Spoken throughout Southern China, Macau, and Hong Kong, Cantonese is a popular language spoken by many people around the world.
While not as popular as the other variant of Chinese, Mandarin, which is one of the most widely spoken languages in the world, Cantonese has a wide reach thanks to the business importance of Hong Kong and Macau, as well as the emigration of many Southern Chinese families.
Is There a Cantonese Course on Duolingo?
As it stands there is no Cantonese course on the English version of Duolingo. While the Duolingo incubator announced the release of Cantonese on the Chinese version of the language learning app back in June 2022, there still isn’t a Cantonese course on any other version.
It’s strange that they’ve developed a course but not made it available on multiple versions.
Are They Planning on Releasing Cantonese on Duolingo?
At the moment, Duolingo is not planning on releasing Cantonese on any other language versions of the app.
The fact is that they’ve only recently launched the course on the Chinese language platform, so it’s likely they’ll be working the kinks out on that version before they even think about making a version for English, Spanish and French users among others.
Why isn’t Cantonese on Duolingo?
There are a couple of reasons why there might not be a Cantonese course on Duolingo. Firstly, they already have a hugely popular and successful Mandarin course.
Although the two languages are not interchangeable, with Mandarin being the more popular Chinese language, the development of that language took precedence.
In the beginning that was understandable, but now they have the resources to create a Klingon course but not a language that is the first language of both Hong Kong and Macau? Not okay.
The next reason is that Cantonese is pretty difficult to teach. It uses the Chinese alphabet and has a lot of tonal aspects to it, which is tricky to translate into Duolingo’s no-frills approach to language learning.
It is more complex than Mandarin and as it’s not as widely spoken, there are fewer resources out there to help the course developers create the course.
This brings us to the fact that Duolingo no longer works with native-speaking volunteers. Previously, Duolingo employees worked alongside native volunteers, who were usually language teachers or tutors, to help them bring their courses to life.
Many languages need to be taught in a particular way or order, so having teachers that are familiar with the process, speeds up the development stages for Duolingo.

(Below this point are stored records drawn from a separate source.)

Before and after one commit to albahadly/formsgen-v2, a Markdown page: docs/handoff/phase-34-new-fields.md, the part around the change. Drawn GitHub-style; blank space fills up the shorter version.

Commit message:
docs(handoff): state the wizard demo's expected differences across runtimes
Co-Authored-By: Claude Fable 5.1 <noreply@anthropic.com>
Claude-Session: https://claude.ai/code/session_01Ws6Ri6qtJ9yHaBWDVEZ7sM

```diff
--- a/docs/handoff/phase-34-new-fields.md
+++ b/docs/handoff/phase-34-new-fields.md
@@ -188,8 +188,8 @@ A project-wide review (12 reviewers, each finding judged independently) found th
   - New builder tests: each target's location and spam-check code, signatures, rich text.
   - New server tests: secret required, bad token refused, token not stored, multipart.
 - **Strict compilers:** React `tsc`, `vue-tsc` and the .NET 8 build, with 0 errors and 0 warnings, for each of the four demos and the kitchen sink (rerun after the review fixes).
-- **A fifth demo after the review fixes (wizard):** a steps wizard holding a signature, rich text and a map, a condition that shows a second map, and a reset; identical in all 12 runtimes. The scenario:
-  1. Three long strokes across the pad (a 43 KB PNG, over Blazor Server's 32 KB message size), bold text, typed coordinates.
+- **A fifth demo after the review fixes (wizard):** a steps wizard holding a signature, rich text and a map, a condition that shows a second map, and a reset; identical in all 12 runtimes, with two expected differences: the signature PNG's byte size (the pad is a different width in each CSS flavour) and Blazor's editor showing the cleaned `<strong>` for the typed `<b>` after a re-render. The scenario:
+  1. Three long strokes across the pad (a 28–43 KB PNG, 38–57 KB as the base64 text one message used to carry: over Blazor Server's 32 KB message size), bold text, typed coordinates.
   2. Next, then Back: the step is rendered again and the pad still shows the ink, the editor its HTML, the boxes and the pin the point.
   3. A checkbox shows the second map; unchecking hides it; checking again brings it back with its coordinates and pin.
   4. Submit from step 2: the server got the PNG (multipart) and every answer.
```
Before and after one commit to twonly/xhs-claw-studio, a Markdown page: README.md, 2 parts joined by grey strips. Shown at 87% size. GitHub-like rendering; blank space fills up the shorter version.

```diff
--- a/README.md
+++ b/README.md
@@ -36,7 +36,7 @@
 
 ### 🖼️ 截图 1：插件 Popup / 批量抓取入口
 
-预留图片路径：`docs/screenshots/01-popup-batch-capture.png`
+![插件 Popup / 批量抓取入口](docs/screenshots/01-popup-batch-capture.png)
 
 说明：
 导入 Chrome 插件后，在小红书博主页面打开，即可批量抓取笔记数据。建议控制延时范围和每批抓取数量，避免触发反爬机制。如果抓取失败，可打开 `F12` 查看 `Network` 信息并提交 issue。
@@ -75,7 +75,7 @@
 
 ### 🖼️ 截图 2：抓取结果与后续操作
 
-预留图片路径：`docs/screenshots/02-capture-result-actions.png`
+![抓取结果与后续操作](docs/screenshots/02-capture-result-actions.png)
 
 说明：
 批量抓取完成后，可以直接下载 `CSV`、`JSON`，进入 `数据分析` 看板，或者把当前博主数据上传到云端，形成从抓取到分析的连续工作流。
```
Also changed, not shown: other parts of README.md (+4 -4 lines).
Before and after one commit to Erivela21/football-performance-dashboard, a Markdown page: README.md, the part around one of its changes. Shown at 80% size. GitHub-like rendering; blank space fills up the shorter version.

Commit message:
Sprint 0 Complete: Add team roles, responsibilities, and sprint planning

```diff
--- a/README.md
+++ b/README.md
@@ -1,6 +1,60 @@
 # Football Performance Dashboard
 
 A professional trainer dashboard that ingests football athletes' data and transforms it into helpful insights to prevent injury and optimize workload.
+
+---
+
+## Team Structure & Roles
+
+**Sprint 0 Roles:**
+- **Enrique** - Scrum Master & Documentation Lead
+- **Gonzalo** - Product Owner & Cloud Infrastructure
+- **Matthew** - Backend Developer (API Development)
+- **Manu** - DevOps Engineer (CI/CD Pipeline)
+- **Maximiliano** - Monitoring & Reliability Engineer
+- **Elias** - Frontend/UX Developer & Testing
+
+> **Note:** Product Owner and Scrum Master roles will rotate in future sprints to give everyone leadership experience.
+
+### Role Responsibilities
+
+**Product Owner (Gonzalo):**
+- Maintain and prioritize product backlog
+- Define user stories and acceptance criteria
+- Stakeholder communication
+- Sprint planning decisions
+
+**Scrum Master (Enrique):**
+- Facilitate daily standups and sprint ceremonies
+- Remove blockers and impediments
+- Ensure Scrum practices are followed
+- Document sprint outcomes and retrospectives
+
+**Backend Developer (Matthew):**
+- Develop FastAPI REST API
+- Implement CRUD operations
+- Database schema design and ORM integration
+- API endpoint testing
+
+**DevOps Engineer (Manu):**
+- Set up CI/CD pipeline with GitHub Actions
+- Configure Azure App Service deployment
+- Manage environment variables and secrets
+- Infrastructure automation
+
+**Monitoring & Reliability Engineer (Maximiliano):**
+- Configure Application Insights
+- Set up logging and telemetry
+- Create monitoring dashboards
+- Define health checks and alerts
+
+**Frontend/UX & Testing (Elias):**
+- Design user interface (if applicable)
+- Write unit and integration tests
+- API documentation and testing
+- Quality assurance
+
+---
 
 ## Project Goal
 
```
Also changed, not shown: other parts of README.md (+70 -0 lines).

Now, this is not the case, so development is slower and reliant solely on Duolingo employees rather than utilizing volunteers.
3 App Alternatives to Duolingo with Cantonese Courses
So with Duolingo dropping the ball when it comes to learning Cantonese, what other apps can fill the gap?
Want to build up your vocabulary skills? Drops is an aesthetically pleasing and user-friendly way to learn more vocabulary in Cantonese.
The app has over 2000 Cantonese words and phrases and uses cool graphics as hints if you get stuck. It brings the traditional flashcard method of language learning to life and is accessible wherever you go!
The cool thing about Pimsleur is that it’s mostly focused on conversational skills rather than vocabulary or grammar alone. Unless you’re living in Hong Kong or Macau, it can be difficult to learn through the highly effective immersion method.
Pimsleur takes this idea and uses 30-minute audio lessons to help you immerse yourself in the language, actually hearing Cantonese which gives you the opportunity to brush up your pronunciation.
Pimsleur also has flashcards and quizzes designed to help improve your vocabulary and grammar, so together with the audio lessons, this app gives you a really well-rounded approach to learning Cantonese.
Struggling with the written and reading aspects of Cantonese? With the Cantonese character system, it can be difficult to get a handle on the language at a glance. Skritter is wholly dedicated to teaching Chinese characters in written and reading formats.
They have simplified Mandarin and traditional Cantonese to choose from and you receive feedback throughout the app.
From stroke order to tonal shifts to decompositions, Skritter covers it all. It’s a super helpful app that works well alongside more conversational teaching methods.
6 Ways to Learn Cantonese Outside of Apps
Now, apps aren’t the only way to learn Cantonese. Everyone learns in different ways, so here are some cool resources to help you learn Cantonese in a varied and interesting way.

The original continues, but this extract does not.